[Version difference data]
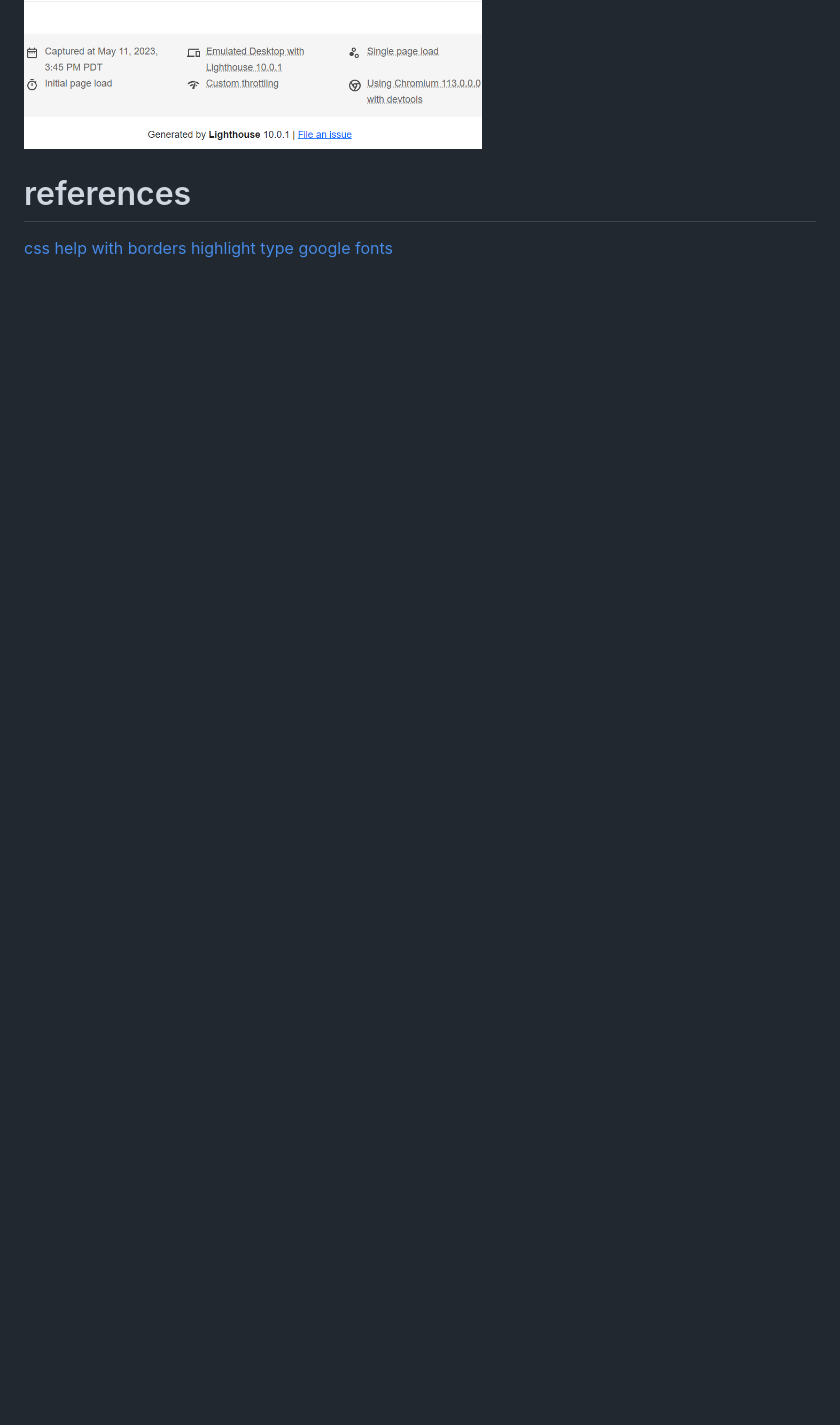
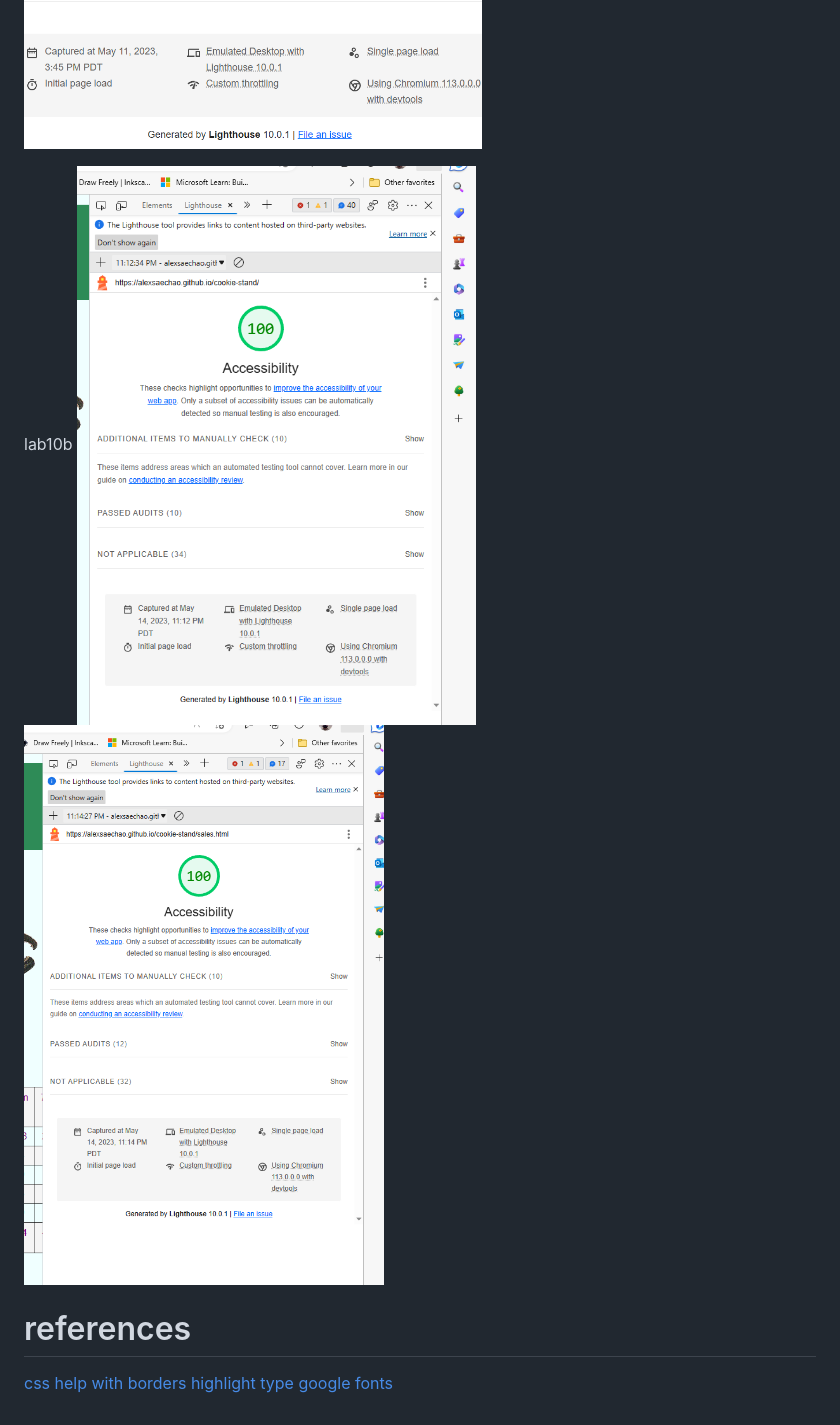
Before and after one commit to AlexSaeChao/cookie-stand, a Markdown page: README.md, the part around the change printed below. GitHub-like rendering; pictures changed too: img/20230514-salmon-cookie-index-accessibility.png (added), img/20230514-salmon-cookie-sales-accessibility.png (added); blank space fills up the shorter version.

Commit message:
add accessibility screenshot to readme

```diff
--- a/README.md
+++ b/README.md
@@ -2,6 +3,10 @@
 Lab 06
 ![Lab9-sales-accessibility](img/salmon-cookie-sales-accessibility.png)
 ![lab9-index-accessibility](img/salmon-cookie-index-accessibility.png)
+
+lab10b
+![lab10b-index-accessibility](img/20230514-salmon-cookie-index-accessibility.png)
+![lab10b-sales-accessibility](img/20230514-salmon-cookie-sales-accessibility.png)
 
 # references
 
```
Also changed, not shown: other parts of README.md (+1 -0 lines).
---
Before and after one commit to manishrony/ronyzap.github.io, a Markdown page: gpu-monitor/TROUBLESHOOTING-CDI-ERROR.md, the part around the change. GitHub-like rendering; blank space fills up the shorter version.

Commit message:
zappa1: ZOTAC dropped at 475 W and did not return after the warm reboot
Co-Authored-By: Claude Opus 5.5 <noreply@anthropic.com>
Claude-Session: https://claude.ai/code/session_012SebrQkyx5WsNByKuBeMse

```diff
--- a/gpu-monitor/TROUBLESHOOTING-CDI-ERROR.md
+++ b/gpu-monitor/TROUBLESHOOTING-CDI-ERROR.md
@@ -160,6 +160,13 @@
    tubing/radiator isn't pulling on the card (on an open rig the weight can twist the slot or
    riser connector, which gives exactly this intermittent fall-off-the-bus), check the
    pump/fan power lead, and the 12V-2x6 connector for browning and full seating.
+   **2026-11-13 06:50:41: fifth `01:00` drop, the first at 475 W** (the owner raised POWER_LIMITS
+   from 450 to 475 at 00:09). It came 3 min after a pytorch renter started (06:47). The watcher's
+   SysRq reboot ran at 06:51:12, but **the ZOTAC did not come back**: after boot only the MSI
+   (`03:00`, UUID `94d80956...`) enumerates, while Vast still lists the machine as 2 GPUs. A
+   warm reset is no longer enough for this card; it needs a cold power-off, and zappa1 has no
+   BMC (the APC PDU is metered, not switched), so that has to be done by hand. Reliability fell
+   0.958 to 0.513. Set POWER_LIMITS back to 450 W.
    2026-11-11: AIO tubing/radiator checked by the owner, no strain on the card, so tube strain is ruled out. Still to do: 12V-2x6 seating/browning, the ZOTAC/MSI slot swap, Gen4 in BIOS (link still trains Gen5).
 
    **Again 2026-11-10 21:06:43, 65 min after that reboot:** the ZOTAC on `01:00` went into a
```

== YOUR INSTRUCTIONS ==
The answer must be every line from the records above that contains the word "ZOTAC", copied in full.

== ANSWER SECTION ==
zappa1: ZOTAC dropped at 475 W and did not return after the warm reboot
+   SysRq reboot ran at 06:51:12, but **the ZOTAC did not come back**: after boot only the MSI
    2026-11-11: AIO tubing/radiator checked by the owner, no strain on the card, so tube strain is ruled out. Still to do: 12V-2x6 seating/browning, the ZOTAC/MSI slot swap, Gen4 in BIOS (link still trains Gen5).
    **Again 2026-11-10 21:06:43, 65 min after that reboot:** the ZOTAC on `01:00` went into a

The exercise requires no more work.